HONOLULU, Hawaii (HawaiiNewsNow) - A bill moving through the state House would allow victims of childhood sex abuse 50 years after they turn 18 to decide if they want to pursue a claim.
It’s a dramatic change to the statute of limitations.
And it comes in the wake of other efforts aimed at helping victims seek legal claims.
In recent years, windows for bringing claims have been re-opened in the islands, resulting in millions being paid out from schools, churches, and non-profits.
If the bill does not pass the Legislature, the current window will close in April.
“It allows them to seek justice,” said state Rep. Chris Lee, who introduced the bill. “Victims who, I think, feel that they couldn’t speak out and their voices didn’t matter.”
State Rep. Sylvia Luke says she has heard from those were fearful about making the outcry if the abuser was still in a position of power.
“We want to give them time to at least feel comfortable in coming forward,” Luke said.
Nationwide, there’s been a push to extend both civil and criminal statutes of limitations on child sex assault. There are currently 10 states with no deadline for civil claims: Alaska, Connecticut, Delaware, Florida, Illinois, Maine, Minnesota, Nebraska, Utah, Vermont.
So far, the bill has had strong support.
No one testified in opposition but the state Attorney General’s office expressed concern that very old cases are difficult for institutions being sued to defend.
“Memories fade, witnesses move or pass away, and documents are lost or destroyed," the written testimony said.
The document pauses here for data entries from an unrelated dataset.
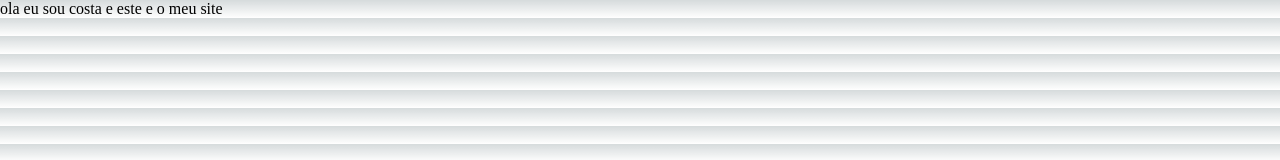
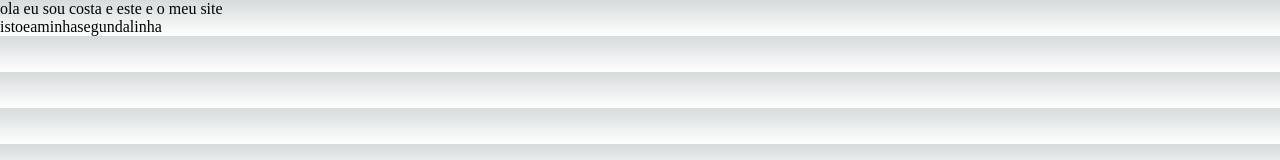
Before and after one commit to jcostadev23/obras, a Next.js app: page / in a window 1280 px wide. Shown: the top 160 px of the page. Built offline with nearby package versions, Linux system fonts and the light colour scheme.

Commit message:
segunda linha

```diff
--- a/pages/index.tsx
+++ b/pages/index.tsx
@@ -9,6 +9,7 @@ export default function Home() {
   return (
     <>
  ola eu sou costa e este e o meu site
+ <div>istoeaminhasegundalinha</div>
     </>
   )
 }
```
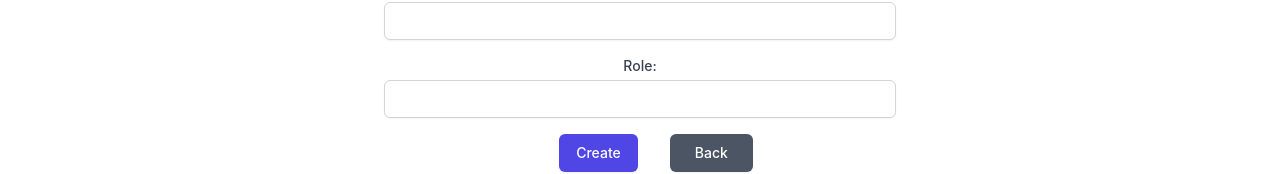
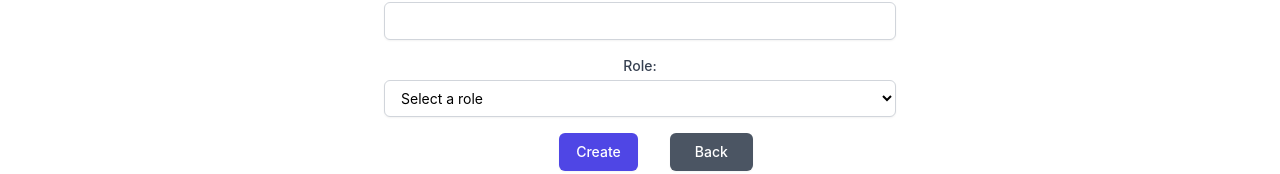
Before and after one commit to ozkan4186/DekaTech_Case, a React (Create React App) app: page /create in a window 1280 px wide. Shown: the part 228-402 px from the top of the page. Built offline with nearby package versions, Linux system fonts and the light colour scheme; no server answers.

Commit message:
select fixed

```diff
--- a/src/components/CreateUser.jsx
+++ b/src/components/CreateUser.jsx
@@ -95,19 +95,24 @@ const CreateUser = () => {
           >
             Role:
           </label>
-          <input
-            type="text"
+          <select
             id="role"
             name="role"
             {...formik.getFieldProps("role")}
             className="mt-1 block w-full py-2 px-3 border border-gray-300 bg-white rounded-md shadow-sm focus:outline-none focus:ring-indigo-500 focus:border-indigo-500 sm:text-sm"
-          />
+          >
+            <option value="">Select a role</option>
+            <option value="admin">Admin</option>
+            <option value="user">User</option>
+            <option value="guest">Guest</option>
+          </select>
           {formik.touched.role && formik.errors.role ? (
             <div className="text-red-600 text-sm mt-1">
               {formik.errors.role}
             </div>
           ) : null}
         </div>
+
         <button
           type="submit"
           className="inline-flex justify-center mx-8 py-2 px-4 border border-transparent shadow-sm text-sm font-medium rounded-md text-white bg-indigo-600 hover:bg-indigo-700 focus:outline-none focus:ring-2 focus:ring-offset-2 focus:ring-indigo-500"
--- a/src/pages/ProfileDetail.jsx
+++ b/src/pages/ProfileDetail.jsx
@@ -77,12 +77,20 @@ const ProfileDetail = () => {
           <label className="block text-sm font-medium text-gray-700 mt-3">
             Role
           </label>
-          <input
-            type="text"
+          <select
+            id="role"
+            name="role"
             value={role}
             onChange={(e) => setRole(e.target.value)} // 2. Role inputu ve state'i güncelle
-            className="block w-full border-gray-300 rounded-md shadow-sm focus:ring-indigo-500 focus:border-indigo-500 sm:text-sm mt-2"
-          />
+            className="block w-full border-gray-300 rounded-md shadow-sm focus:ring-indigo-500
+    focus:border-indigo-500 sm:text-sm mt-2"
+          >
+            <option value="all">All</option>
+            <option value="admin">Admin</option>
+            <option value="user">User</option>
+            <option value="guest">Guest</option>
+          </select>
+
           <button
             onClick={handleUpdateUser}
             className="mt-3 inline-flex justify-center py-2 px-4 border border-transparent shadow-sm text-sm font-medium rounded-md text-white bg-indigo-600 hover:bg-indigo-700 focus:outline-none focus:ring-2 focus:ring-offset-2 focus:ring-indigo-500"
```
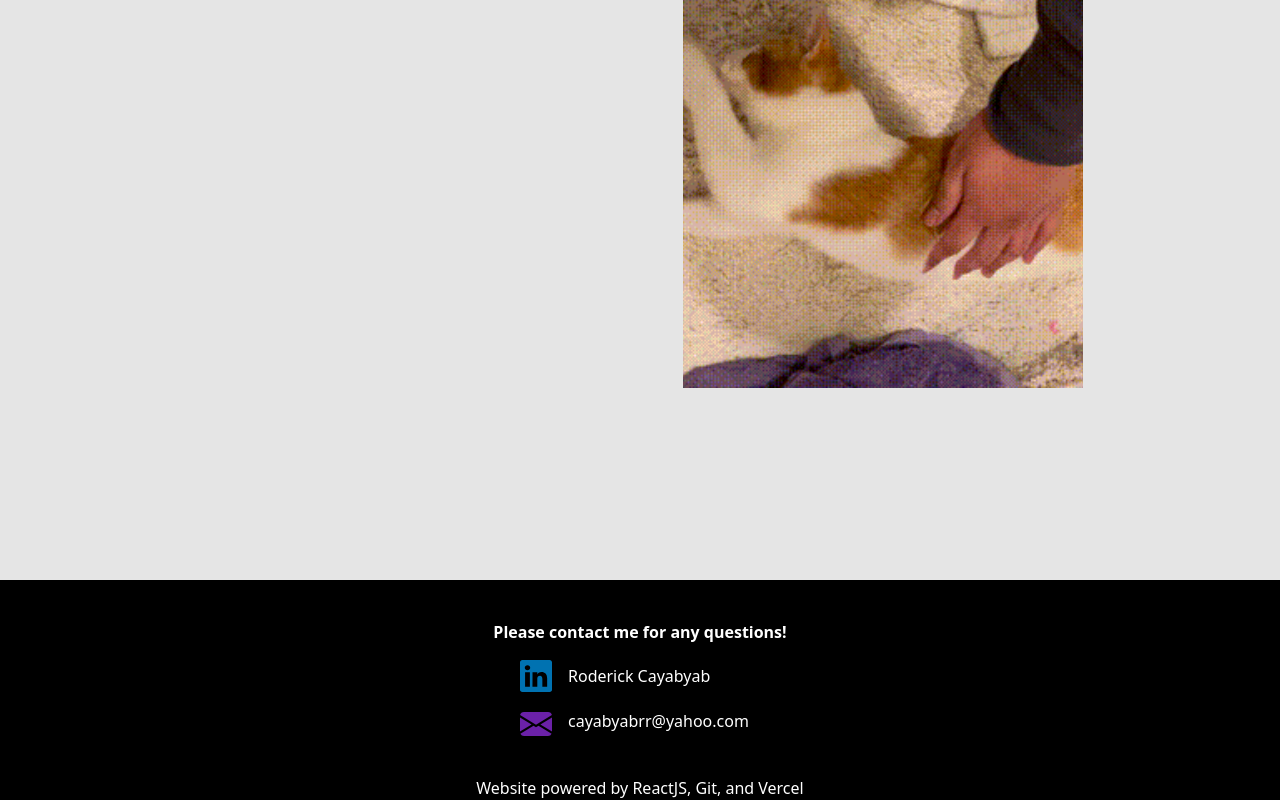
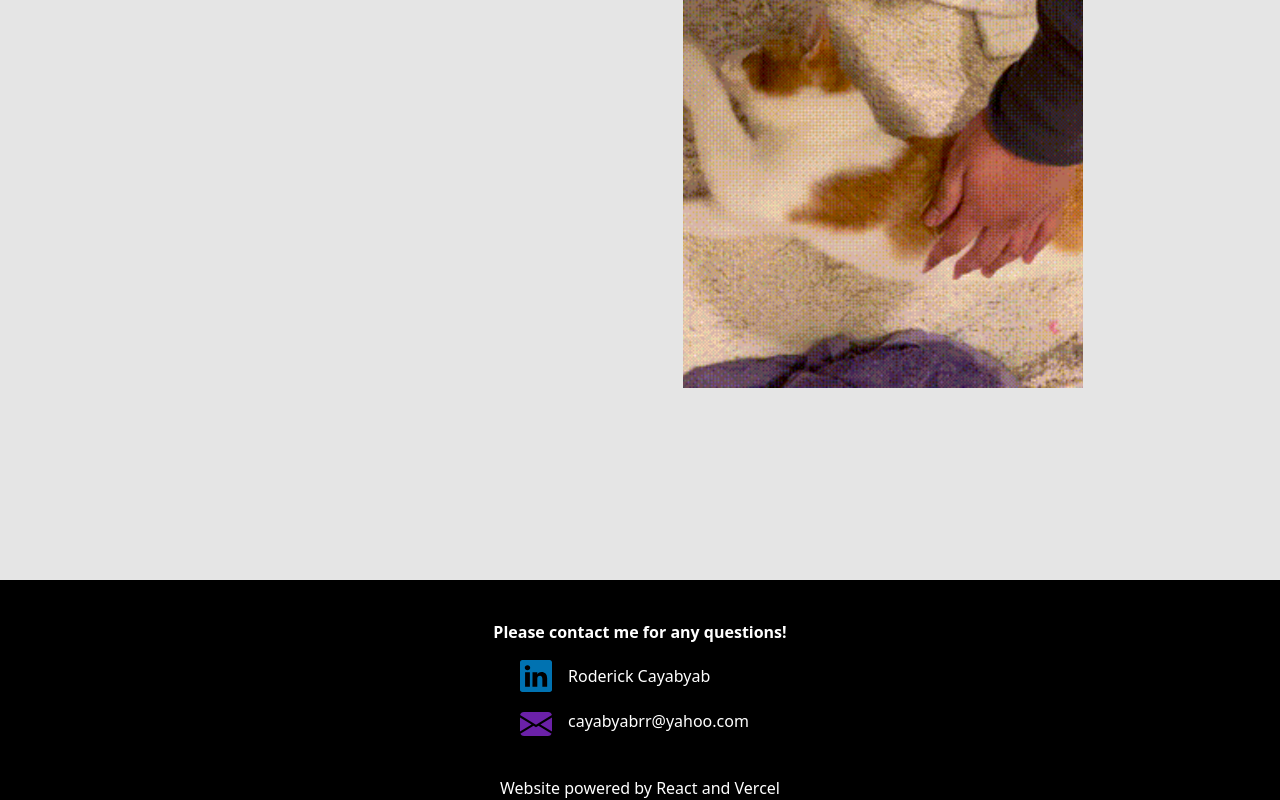
Before and after one commit to r-yabyab/fe-portfolio, a React (Create React App) app: page / in a window 1280 px wide. Shown: the part 2804-3604 px from the top of the page. Built offline with nearby package versions, Linux system fonts and the light colour scheme.

Commit message:
deploy to vercel

```diff
--- a/src/App.css
+++ b/src/App.css
@@ -2,6 +2,6 @@
 @tailwind components;
 @tailwind utilities;
 
-.imgopacity:hover [&>div>img] {
+/* .imgopacity:hover [&>div>img] {
   opacity: 0.4;
-}
+} */
--- a/src/components/BottomHeader.js
+++ b/src/components/BottomHeader.js
@@ -52,7 +52,7 @@ function BottomHeader () {
                     </div>
 
                     <div className="absolute select-none right-[50%] translate-x-1/2 bottom-0 text-white">
-                        Website powered by ReactJS, Git, and Vercel
+                        Website powered by React and Vercel
                     </div>
                 </div>
 
--- a/src/index.js
+++ b/src/index.js
@@ -4,7 +4,7 @@ import App from './App';
 
 const root = ReactDOM.createRoot(document.getElementById('root'));
 root.render(
-  <React.StrictMode>
+  // <React.StrictMode>
     <App />
-  </React.StrictMode>
+  // </React.StrictMode>
 );
```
The bill passed the Judiciary and Finance committees and the full House will vote on it next.